“The exceptional value of Maine’s iconic lobster fishery is the result of a longstanding commitment to sustainable harvesting practices,” Patrick Keliher, commissioner of the state Department of Marine Resources, said Thursday. “This commitment is deeply ingrained, so I’m confident that Maine’s lobster industry will continue to be an important economic driver for Maine’s coastal economy.”
The nationwide crab harvest last year, which is made up of multiple species of crab caught mainly in the mid-Atlantic, Gulf of Mexico and off the Pacific Northwest, generated $610 million for fishermen. More than $506 million worth of sea scallops were harvested in 2017, most of it split between Massachusetts and New Jersey, while fishermen from multiple states caught $425 million worth of shrimp last year in the Gulf of Mexico.
The fisheries report stated that in 2017, America saw decreases in catch of Atlantic herring and menhaden, which are important fisheries for products such as bait, aquaculture feed and fish oil.
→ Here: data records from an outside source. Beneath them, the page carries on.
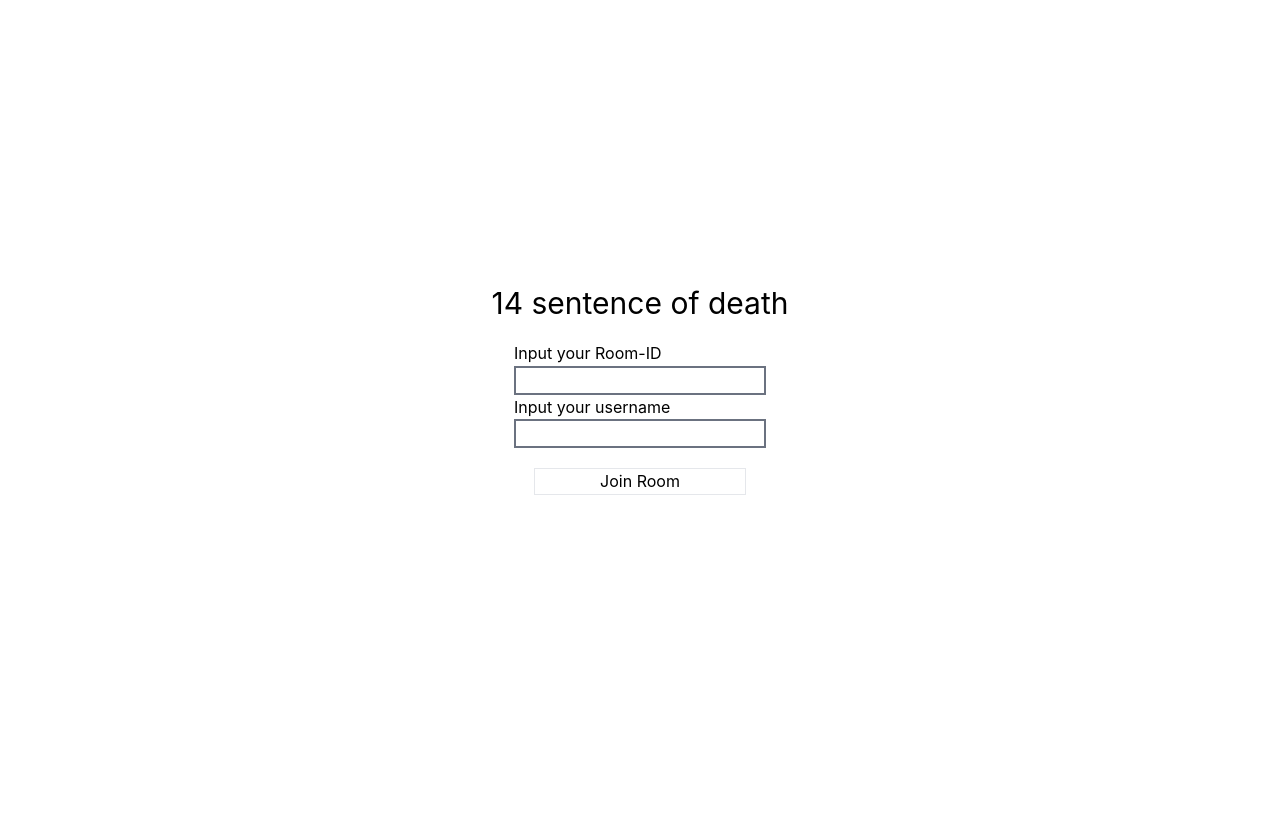
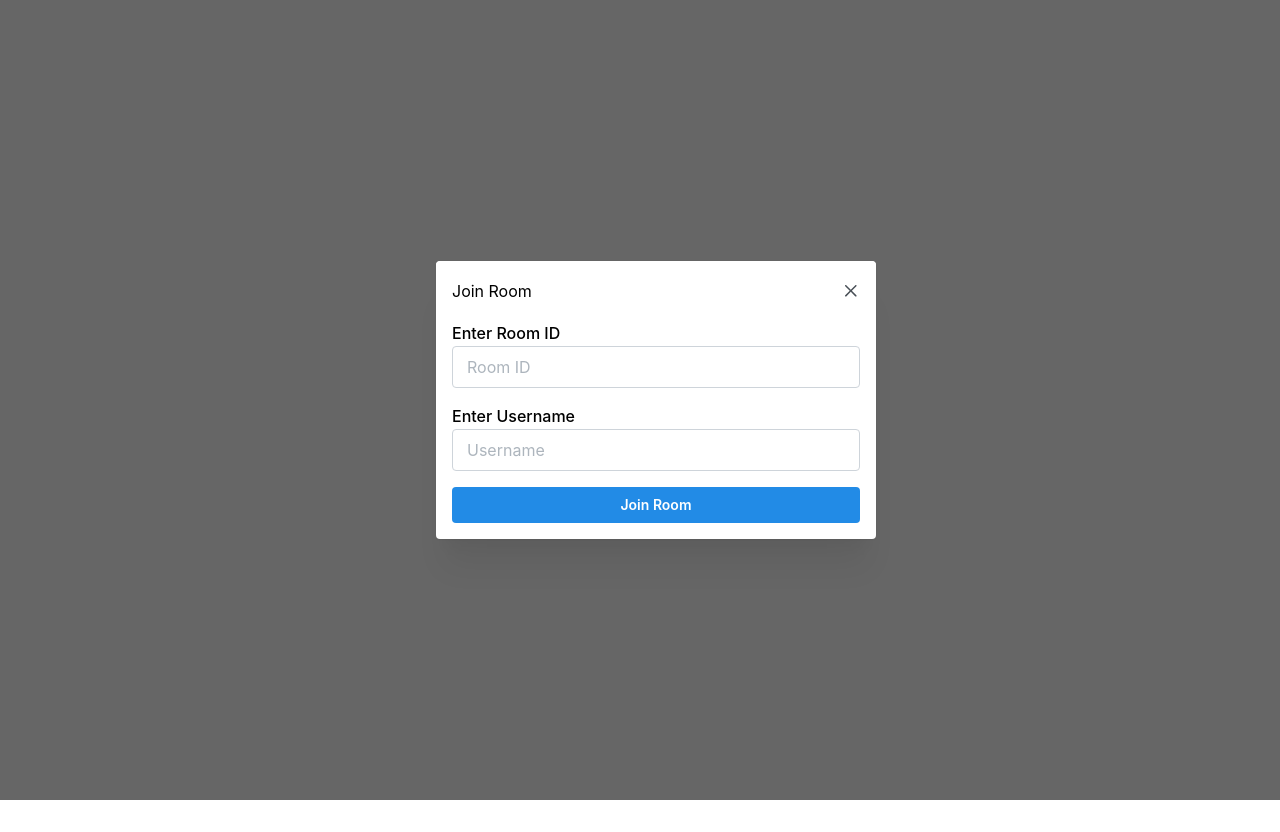
Before and after one commit to Sitthata/14-sentences-frontend, a React (Vite) app: page /join-room in a window 1280 px wide. Both pictures are taken after a click on the button "Join Room". Before the commit the page ends 800 px from the top, so only its background shows below. Built offline with nearby package versions, Linux system fonts and the light colour scheme; no server answers.

Commit message:
react-icon & socket update

```diff
--- a/package.json
+++ b/package.json
@@ -16,6 +16,7 @@
     "axios": "^1.5.0",
     "react": "^18.2.0",
     "react-dom": "^18.2.0",
+    "react-icons": "^4.11.0",
     "react-router-dom": "^6.16.0",
     "socket.io-client": "^4.7.2"
   },
--- a/src/components/CreateRoom.tsx
+++ b/src/components/CreateRoom.tsx
@@ -1,16 +1,16 @@
 import React, {useEffect, useState} from 'react';
 import {useNavigate} from 'react-router-dom';
-import io from 'socket.io-client';
 import {Button, Input} from "@mantine/core";
-
-const socket = io('http://localhost:8080');
+import JoinRoom from './JoinRoom';
+import socket from "../socket/socket"
 
 const CreateRoom = () => {
-    const [username, setUsername] = useState('');
+    const [username, setUsername] = useState<string>('');
     const [error, setError] = useState(false);
     const navigate = useNavigate();
 
     useEffect(() => {
+        if (username) setError(false);
         // Look for lobbyCreated Event
         socket.on('lobbyCreated', (roomId: string, hostUser) => {
             console.log('Lobby Created: ', roomId);
@@ -29,12 +29,8 @@ const CreateRoom = () => {
         socket.emit('createLobby', username);
     };
 
-    const handleJoinRoom = () => {
-        navigate(`/join-room`);
-    };
-
     return (
-        <form className="flex flex-col gap-5 outline p-5">
+        <form className="flex flex-col gap-5 p-5 outline outline-1 outline-gray-300">
             <Input.Wrapper
                 label="Enter Username"
                 error={error ? 'Please enter a username' : false}
@@ -51,9 +47,7 @@ const CreateRoom = () => {
                 <Button variant="filled" type="submit" onClick={handleCreateRoom}>
                     Create Room
                 </Button>
-                <Button variant="outline" type="submit" onClick={handleJoinRoom}>
-                    Join Room
-                </Button>
+                <JoinRoom />
             </div>
         </form>
     );
--- a/src/components/JoinRoom.tsx
+++ b/src/components/JoinRoom.tsx
@@ -1,50 +1,88 @@
-import React, { useEffect, useState } from 'react';
-import { useNavigate } from 'react-router-dom';
-import io from 'socket.io-client';
+import { Button, Flex, Modal, TextInput } from "@mantine/core";
+import { useDisclosure } from "@mantine/hooks";
+import React, { useEffect, useState } from "react";
+import { useNavigate } from "react-router-dom";
+import socket from "../socket/socket"
 
-const socket = io('http://localhost:8080');
+type ErrorType = {
+  username?: string;
+  roomId?: string;
+}
 
 const JoinRoom = () => {
-  const [username, setUsername] = useState('');
-  const [roomId, setRoomId] = useState('');
+  const [username, setUsername] = useState<string>("");
+  const [roomId, setRoomId] = useState("");
+  const [opened, { open, close }] = useDisclosure(false);
+  const [error, setError] = useState<ErrorType>({});
   const navigate = useNavigate();
 
   useEffect(() => {
     //Find room
-    socket.on('lobbyJoined', (roomId: string, username) => {
-      console.log('Joined lobby: ', roomId);
-      console.log('Initial Users: ', username);
+    socket.on("lobbyJoined", (roomId: string, username) => {
+      console.log("Joined lobby: ", roomId);
+      console.log("Initial Users: ", username);
       navigate(`/lobby/${roomId}`);
     });
   }, [navigate, username, roomId]);
 
   const handleJoinRoom = (e: React.FormEvent) => {
     e.preventDefault();
-    if (!roomId) return alert('Please input your room ID');
-    if (!username) return alert('Please input your username');
-    socket.emit('joinLobby', roomId, username);
+    if (validateForm()) {
+      socket.emit("joinLobby", roomId, username);
+    }
   };
 
+  const openModal = () => {
+    open();
+    setError({});
+  }
+
+  const validateForm = () => {
+    const errors: ErrorType = {}
+    if (!username.trim()) errors.username = "Please enter a username";
+    if (!roomId.trim()) errors.roomId = "Please enter a room ID";
+
+    setError(errors)
+    return Object.keys(errors).length === 0;
+  }
+
   return (
-    <form className="flex flex-col" onSubmit={handleJoinRoom}>
-      <label htmlFor="roomId">Input your Room-ID</label>
-      <input
-        className="border-2 border-gray-500"
-        type="text"
+    <>
+      <Modal
+        opened={opened}
+        onClose={close}
+        title="Join Room"
+        centered
+        style={{ padding: "1rem" }}
+      >
+        {/* Modal content */}
+
+        <Flex gap="md" direction="column">
+        <TextInput
+            placeholder="Room ID"
+            size="md"
             value={roomId}
             onChange={(e) => setRoomId(e.target.value)}
+            label="Enter Room ID"
+            error={error.roomId}
           />
-      <label htmlFor="username">Input your username</label>
-      <input
-        className="border-2 border-gray-500"
-        type="text"
+          <TextInput
+            placeholder="Username"
+            size="md"
             value={username}
             onChange={(e) => setUsername(e.target.value)}
+            label="Enter Username"
+            error={error.username}
           />
-      <button className="m-5 border" type="submit">
+          <Button variant="filled" type="submit" onClick={handleJoinRoom}>
             Join Room
-      </button>
-    </form>
+          </Button>
+        </Flex>
+      </Modal>
+      <Button variant="outline" onClick={openModal}>
+        Join Room
+      </Button>
+    </>
   );
 };
 
--- a/src/components/Lobby.tsx
+++ b/src/components/Lobby.tsx
@@ -1,8 +1,7 @@
 import { useParams } from 'react-router-dom';
-import { io } from 'socket.io-client';
 import { useEffect, useState } from 'react';
 
-const socket = io('http://localhost:8080');
+import socket from "../socket/socket"
 
 type roomUsersType = {
   id: string;
@@ -14,15 +13,20 @@ const Lobby = () => {
   const [roomUsers, setRoomUsers] = useState<roomUsersType[]>([]);
 
   useEffect(() => {
-    console.log('Component mounted');
+    // Debugging
     socket.onAny((event, ...args) => {
       console.log(event, args);
     });
+
     socket.emit('getRoomInfo', roomId);
     socket.on('roomInfo', (users: roomUsersType[]) => {
       console.log('roomInfo received');
       setRoomUsers(users);
     });
+
+    return () => {
+      socket.off('roomInfo');
+    };
   }, [roomId]);
   return (
     <div>
--- /dev/null
+++ b/src/socket/socket.ts
@@ -0,0 +1,5 @@
+import io from "socket.io-client";
+
+const socket = io("http://localhost:8080");
+
+export default socket;
--- a/src/styles/output.css
+++ b/src/styles/output.css
@@ -584,6 +584,22 @@ video {
   outline-width: 1px;
 }
 
+.outline-2 {
+  outline-width: 2px;
+}
+
+.outline-gray-500 {
+  outline-color: #6b7280;
+}
+
+.outline-gray-100 {
+  outline-color: #f3f4f6;
+}
+
+.outline-gray-300 {
+  outline-color: #d1d5db;
+}
+
 .flex-center {
   display: flex;
   align-items: center;
```
Also changed, not shown: 1 other file (tests, documents, lock files or other folders). Lines whose indentation alone changed are shown as unchanged.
However, fisheries for yellowfin tuna and Atlantic squid, which are important sources of food for people, were up during the same year.
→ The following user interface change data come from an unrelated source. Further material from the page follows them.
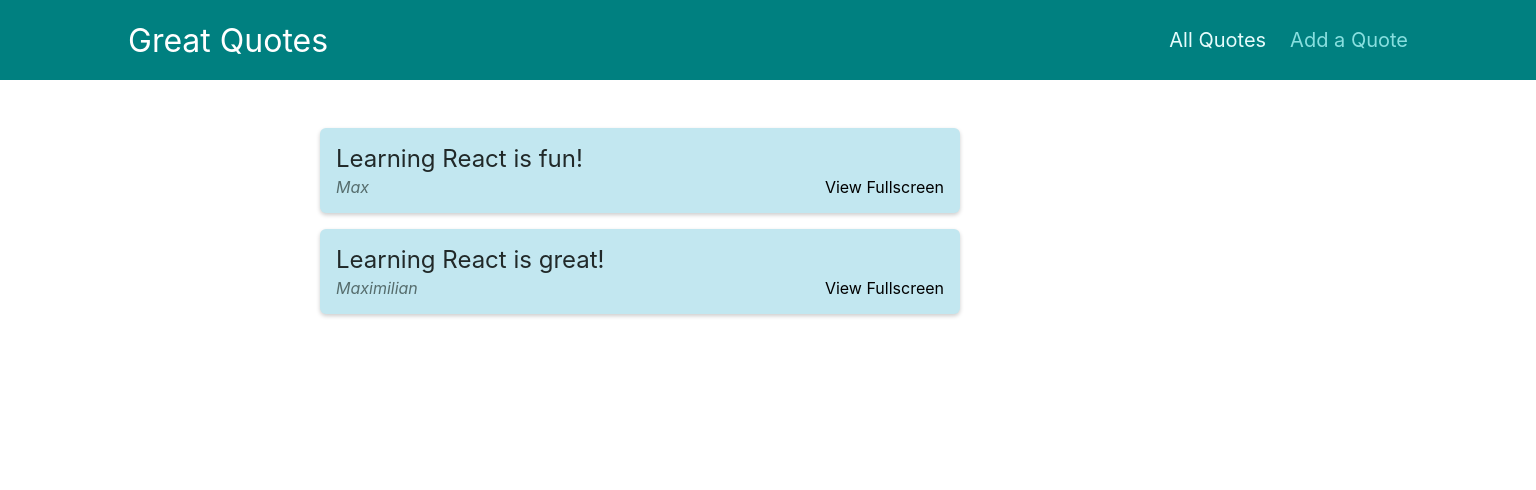
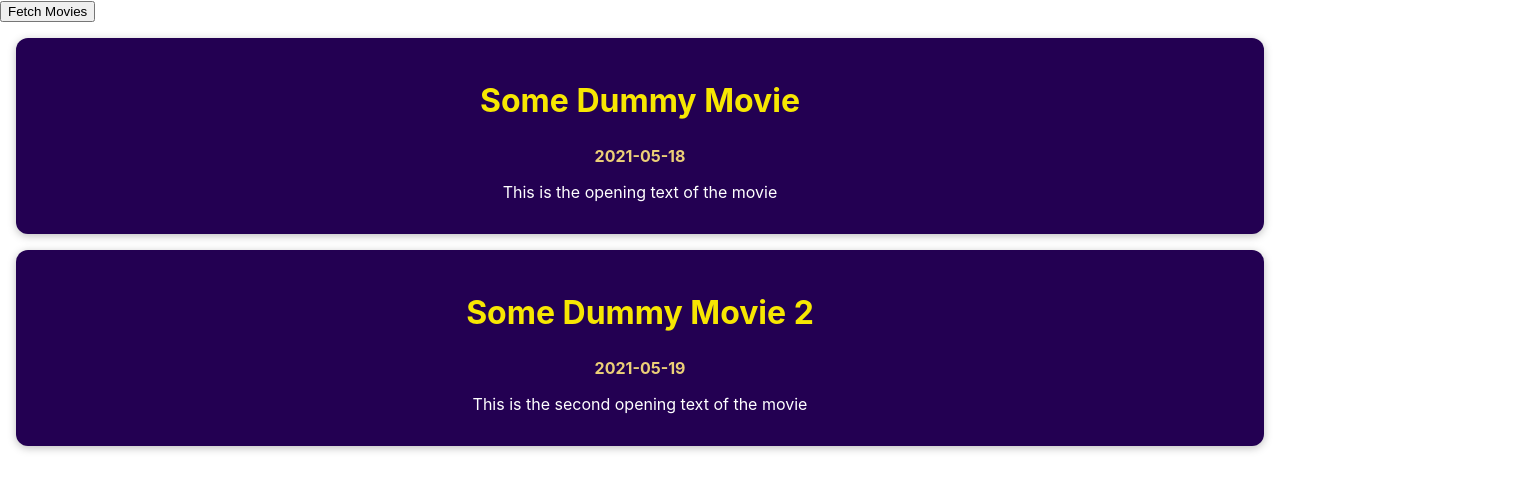
Before and after one commit to prabhat2505/MyReactApp, a React (Create React App) app: page / in a window 1280 px wide. Before the commit this address led to /quotes. Shown: the top 490 px of the page, 1536 px wide, since content can reach past the window. Built offline with nearby package versions, Linux system fonts and the light colour scheme.

Commit message:
Fetching using dummu data

```diff
--- a/src/App.js
+++ b/src/App.js
@@ -1,68 +1,33 @@
-import logo from './logo.svg';
+import React from 'react';
+
+import MoviesList from './components/MoviesList';
 import './App.css';
-// import BasicForm from './Forms/BasicForm';
-// import ExampleHook1 from './Forms/ExampleHook1';
-// import ExampleUseRef1 from './Forms/ExampleUseRef1';
-// import ExampleUseRef2 from './Forms/ExampleUseRef2';
-// import Calculator from './Forms/Calculator';
-// import Datafetch1 from './Forms/Datafetch1';
-// import ExampleUseReducer1 from './Forms/ExampleUseReducer1';
-// import ArrayMap from './Forms/ArrayMap';
-// import GetDataInSateMap from './Forms/GetaDataInSateMap';
-// import HorizontalLinearStepper from './Forms/HorizontalLinearStepper';
-// import Registartion from './Forms/Registartion';
-// import Stylesheet from './Forms/Stylesheet';
-// import Register from './Forms/RegisterClass';
-// import ActionLink from './Forms/ActionLink';
-// import EventExample1 from './Forms/EventExample1';
-// import FormValidation from './Forms/FormValidation';
-// import { ForwardRefParent } from './Forms/ForwardRefParent';
-// import Datafetch2 from './Forms/Datafetch2';
-// import BasicExample from './RouterBasic.js/BasicExample';
-
-import { Route, Switch, Redirect } from 'react-router-dom';
-import AllQuotes from './pages/AllQuotes';
-import QuoteDetail from './pages/QuoteDetail';
-import NewQuote from './pages/NewQuote';
-import Layout from './components/layout/Layout';
-// import Updatelist from './Forms/Updatelist';
-// import styled from 'styled-components';
-
-// import ReduxBasics from './Redux/ReduxBasics';
-// import Inline from './SyleType/inline';
-// import DynamicsClass from './SyleType/dynamics-class';
-// import CssWithProps from './SyleType/css-with-props';
-//import Getadata from './fetch/getdata';
-
-// const Flex = styled.div`
-//   display: flex;
-
-//   @media (max-width: 1006px) {
-//     flex-direction: column;
-//   }
-//   @media (max-height: 1006px) {
-//     flex-direction: column;
-//   }
-// `;
 
 function App() {
+  const dummyMovies = [
+    {
+      id: 1,
+      title: 'Some Dummy Movie',
+      openingText: 'This is the opening text of the movie',
+      releaseDate: '2021-05-18',
+    },
+    {
+      id: 2,
+      title: 'Some Dummy Movie 2',
+      openingText: 'This is the second opening text of the movie',
+      releaseDate: '2021-05-19',
+    },
+  ];
+
   return (
-    <Layout>
-    <Switch>
-      <Route path='/' exact>
-        <Redirect to='/quotes' />
-      </Route>
-      <Route path='/quotes' exact>
-        <AllQuotes />
-      </Route>
-      <Route path='/quotes/:quoteId'>
-        <QuoteDetail />
-      </Route>
-      <Route path='/new-quote'>
-        <NewQuote />
-      </Route>
-    </Switch>
-  </Layout>
+    <React.Fragment>
+      <section>
+        <button>Fetch Movies</button>
+      </section>
+      <section>
+        <MoviesList movies={dummyMovies} />
+      </section>
+    </React.Fragment>
   );
 }
 
--- /dev/null
+++ b/src/components/Movie.js
@@ -0,0 +1,15 @@
+import React from 'react';
+
+import classes from './Movie.module.css';
+
+const Movie = (props) => {
+  return (
+    <li className={classes.movie}>
+      <h2>{props.title}</h2>
+      <h3>{props.releaseDate}</h3>
+      <p>{props.openingText}</p>
+    </li>
+  );
+};
+
+export default Movie;
--- /dev/null
+++ b/src/components/Movie.module.css
@@ -0,0 +1,20 @@
+.movie {
+  margin: 1rem;
+  padding: 1rem;
+  background-color: #230052;
+  box-shadow: 0 2px 8px rgba(0, 0, 0, 0.26);
+  border-radius: 12px;
+  text-align: center;
+  color: white;
+}
+
+.movie h2 {
+  font-size: 2rem;
+  color: #f7e702;
+}
+
+.movie h3 {
+  color: #eccf77;
+  margin: 0;
+  font-size: 1rem;
+}
--- /dev/null
+++ b/src/components/MoviesList.js
@@ -0,0 +1,21 @@
+import React from 'react';
+
+import Movie from './Movie';
+import classes from './MoviesList.module.css';
+
+const MovieList = (props) => {
+  return (
+    <ul className={classes['movies-list']}>
+      {props.movies.map((movie) => (
+        <Movie
+          key={movie.id}
+          title={movie.title}
+          releaseDate={movie.releaseDate}
+          openingText={movie.openingText}
+        />
+      ))}
+    </ul>
+  );
+};
+
+export default MovieList;
--- /dev/null
+++ b/src/components/MoviesList.module.css
@@ -0,0 +1,5 @@
+.movies-list {
+  list-style: none;
+  margin: 0;
+  padding: 0;
+}
```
The report also emphasizes the growing role of aquaculture in the United States, a country with a smaller aquaculture sector than many other major economic players. It states that the U.S. is “not a major aquaculture producer,” ranking 16th worldwide in production, although more than half the seafood that the country imports and consumes is farmed.
“It is an increasingly important part. It has been growing steadily over the past few years,” said Michael Liddel, a statistician in the NOAA Fisheries Office of Science and Technology.
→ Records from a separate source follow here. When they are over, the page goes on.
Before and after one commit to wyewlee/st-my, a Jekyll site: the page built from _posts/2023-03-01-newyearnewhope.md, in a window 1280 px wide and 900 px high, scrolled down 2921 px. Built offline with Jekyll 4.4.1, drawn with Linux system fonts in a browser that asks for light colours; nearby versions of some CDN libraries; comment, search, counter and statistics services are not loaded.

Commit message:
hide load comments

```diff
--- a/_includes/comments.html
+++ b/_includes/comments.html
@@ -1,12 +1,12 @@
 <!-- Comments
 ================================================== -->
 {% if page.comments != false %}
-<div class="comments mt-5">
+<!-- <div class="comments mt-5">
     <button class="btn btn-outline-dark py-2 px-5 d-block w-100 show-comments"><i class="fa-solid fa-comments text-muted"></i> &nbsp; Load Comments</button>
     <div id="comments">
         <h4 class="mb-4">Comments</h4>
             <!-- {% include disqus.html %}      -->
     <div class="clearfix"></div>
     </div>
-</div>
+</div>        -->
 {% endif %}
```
Overall, Maine fishermen harvested $511 million dollars worth of seafood in 2017, putting the state third behind Alaska and Massachusetts for overall annual fishing revenue.
Maine ranked second nationwide in 2016, behind only Alaska’s $1.5 billion-plus fishing industry, but a drop of nearly $100 million in its 2017 lobster landings value bumped it a spot below Massachusetts. That state’s ranking was buoyed by an increase in sea scallop landings, despite a decrease in the average dockside price of $12 per pound to less than $10 per pound — which nonetheless remains among recent historically high prices in that fishery.
The vast majority of Maine’s fishing revenue each year is in the form of lobster landings. In 2017 Maine fishermen also harvested $9.3 million worth of sea scallops, $12 million worth of baby eels, another $12 million worth of softshell clams and nearly $18 million worth of herring, among other species. Maine leads the country in the value of its annual eel harvest.
Among fishing ports, Portland ranked 22nd nationwide last year in terms of quantity, with 49 million pounds of seafood landed in Maine’s biggest city, while Rockland ranked 33rd at 23 million pounds. Stonington outpaced both Portland and Rockland in terms of value, however, pulling in $56 million worth of seafood last year, the vast majority of it being lobster, for a nationwide ranking of 21st in that category.
Dutch Harbor, Alaska, and New Bedford, Massachusetts, kept their respective perennial positions as the busiest and most lucrative commercial fishing ports in the country. Dutch Harbor handled 769 million pounds of seafood worth $173 million in 2017 (ranking it second in terms of value behind New Bedford), while the Massachusetts port handled 111 million pounds of seafood valued at $390 million, much of it in the form of valuable sea scallops.
The Associated Press contributed to this report.